BOOK OF THE MONTH: WIZARD #139
No Longer second fiddle to 'Mistah J,' the clown princess of crime goes from laughable to lethal with a new direction.
Harley Quinn has finally stepped out of the Joker's shadow… it's just too bad she won't get the chance to enjoy it.
Kiss the days of sucking up to "Mistah J" and playing the role of eye candy in Batman's Rogues Gallery goodbye. New series writer (and comics newcomer) A.J. Lieberman has transformed Harley Quinn into a realistic female character who just so happens to be a no-nonsense badass. However, the supervillain still looks super-sexy, hanks to the deft pencils of indy veteran Mike Huddleston (Oni Press' The Coffin). In fact, the creative duo plan on taking Harley one step further by not only treating her as a rogue to be reckoned with, but also making her a symbol for women's liberation.

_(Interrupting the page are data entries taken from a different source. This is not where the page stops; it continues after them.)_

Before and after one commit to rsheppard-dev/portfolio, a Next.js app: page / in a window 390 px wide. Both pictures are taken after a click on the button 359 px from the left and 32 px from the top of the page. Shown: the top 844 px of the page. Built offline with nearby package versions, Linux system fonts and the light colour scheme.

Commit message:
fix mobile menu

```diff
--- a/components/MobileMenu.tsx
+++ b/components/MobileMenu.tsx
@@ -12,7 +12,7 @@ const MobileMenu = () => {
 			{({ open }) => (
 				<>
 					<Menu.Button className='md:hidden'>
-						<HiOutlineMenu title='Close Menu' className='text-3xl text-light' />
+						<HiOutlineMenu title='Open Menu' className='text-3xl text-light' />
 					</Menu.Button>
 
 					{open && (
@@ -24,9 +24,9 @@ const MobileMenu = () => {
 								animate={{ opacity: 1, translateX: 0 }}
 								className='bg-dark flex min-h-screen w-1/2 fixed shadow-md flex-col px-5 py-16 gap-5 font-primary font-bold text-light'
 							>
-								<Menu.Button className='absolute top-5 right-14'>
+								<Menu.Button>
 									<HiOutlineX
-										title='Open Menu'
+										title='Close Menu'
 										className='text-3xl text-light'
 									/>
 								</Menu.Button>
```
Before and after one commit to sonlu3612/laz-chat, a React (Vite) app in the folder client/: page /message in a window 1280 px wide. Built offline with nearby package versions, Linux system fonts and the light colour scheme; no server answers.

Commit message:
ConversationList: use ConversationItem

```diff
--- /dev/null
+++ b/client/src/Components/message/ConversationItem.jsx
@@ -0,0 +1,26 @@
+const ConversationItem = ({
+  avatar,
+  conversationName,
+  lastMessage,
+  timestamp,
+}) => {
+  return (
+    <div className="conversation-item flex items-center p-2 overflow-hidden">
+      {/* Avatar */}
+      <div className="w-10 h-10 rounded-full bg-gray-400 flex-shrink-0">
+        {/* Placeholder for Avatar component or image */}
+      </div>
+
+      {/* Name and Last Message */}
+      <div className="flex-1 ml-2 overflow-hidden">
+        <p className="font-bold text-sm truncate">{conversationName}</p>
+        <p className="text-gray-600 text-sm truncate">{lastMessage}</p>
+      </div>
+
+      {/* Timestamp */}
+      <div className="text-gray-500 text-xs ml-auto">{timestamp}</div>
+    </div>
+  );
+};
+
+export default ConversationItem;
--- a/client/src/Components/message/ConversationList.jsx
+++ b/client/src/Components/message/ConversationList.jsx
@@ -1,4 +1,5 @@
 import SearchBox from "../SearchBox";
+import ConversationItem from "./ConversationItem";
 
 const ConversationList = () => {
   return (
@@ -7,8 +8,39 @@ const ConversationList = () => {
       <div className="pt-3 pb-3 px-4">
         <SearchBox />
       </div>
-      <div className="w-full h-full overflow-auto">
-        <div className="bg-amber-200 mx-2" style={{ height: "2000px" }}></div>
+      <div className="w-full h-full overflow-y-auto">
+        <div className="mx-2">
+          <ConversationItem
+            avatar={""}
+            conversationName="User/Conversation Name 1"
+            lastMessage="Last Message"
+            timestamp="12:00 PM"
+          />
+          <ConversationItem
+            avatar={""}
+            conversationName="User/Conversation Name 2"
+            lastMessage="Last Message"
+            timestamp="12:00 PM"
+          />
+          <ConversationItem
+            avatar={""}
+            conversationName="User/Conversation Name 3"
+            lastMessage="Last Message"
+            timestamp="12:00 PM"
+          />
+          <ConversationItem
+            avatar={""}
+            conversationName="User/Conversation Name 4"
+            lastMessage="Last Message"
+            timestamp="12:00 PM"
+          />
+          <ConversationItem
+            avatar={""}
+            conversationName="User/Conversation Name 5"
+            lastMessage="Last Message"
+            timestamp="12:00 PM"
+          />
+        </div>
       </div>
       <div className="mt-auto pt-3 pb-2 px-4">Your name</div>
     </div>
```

"We're re-establishing Harley as a modern, independent woman," explains Lieberman. "We're trying to giver her a different backbone and make her stand up to the Joker as opposed to being his mat. She's going to be a little more emboldened, more of an empowered woman."
Since Lieberman and Huddleston took over Harley Quinn with November's issue #26, both the character and story have undergone a complete 180 from her previous status quo. Lieberman's transformed the character from comic relief into grizzled antihero with a sick wit.
"I'm just trying to make her a stronger character, a little more dangerous and a little more schizophrenic," says Lieberman. "A character where a reader will think they know what she'll do next, but it's up to us to fool them and give them something else."
In "Vengeance Unlimited," Lieberman and Huddleston throw Harley into a situation where the stakes - and the body count - are high. Framed for killing a Gotham City undercover cop named James Seaborn, the fun-loving femme fatale finds herself on the run from a detective known only as Bishop, Seaborn's former partner, who won't rest until Harley's six feet under. However, thanks to the GCPD department regulations that require Bishop to attend psychiatric counseling, the hardnose soon spills his guts to Harley's new alter ego, Dr. Jessica Seaborn (who's no relation to James, the name is Harley's idea of a cruel joke), for $80 an hour.
In addition to being hunted by a loose cannon detective, Harley's been forced to avoid an assortment of soldiers-for-hire, obsessed lunatics (most of whom are her new patients) and thanks to nearly killing him via an open elevator shaft, the Joker, all while relentlessly tracking the fiend who's framed her.
Despite Harley's new direction, Lieberman's kept her trademark twisted sense of humor intact. For example, when Harley finds herself on the business end of a machine gun pointed from a police chopper and told to get on her knees, she coolly replies, "Maybe when we get to know each other better." Even with the laughs, Lieberman and Huddleston have cranked up the action to 11, mixing elements of John Woo flicks with homages to "Charlie's Angels" and "The Long Kiss Goodnight."
"Huddleston's pencils serve as the perfect compliment to Lieberman's revamp of the series. Known throughout the small press for his dark and foreboding style, Huddleston nails the backdrop of Gotham City, but on the flipside, Harley has never looked more adorable, appearing less supermodel and more wholesome-but-hot girl next door.
"My concept on Harley was to keep her cute and bring her look back a little closer to the animated series, but then depict the world around her as very dark and serious," reveals Huddleston. "All this is taking place in Gotham City, so it should be pretty dark."
After what's sure to be a shocking and violent conclusion to "Vengeance Unlimited" in March's issue #30, Harley will take care of some unfinished business with her former beau, the Joker in issue #31. Lieberman and Huddleston kick off another five-part storyarc in June's Harley Quinn #33. If being on the run from a host of money-hungry lunatics wasn't bad enough, she's definitely in store for some headaches come summertime.
"In the second arc, we'll see a part of her that no one's ever seen," hints Lieberman. "A child comes into play that Harley has to deal with and almost become a mother to, but she's obviously a sick mother."
Sick mother or not, judging by the series new direction, this is one Harley that guarantees a wild ride!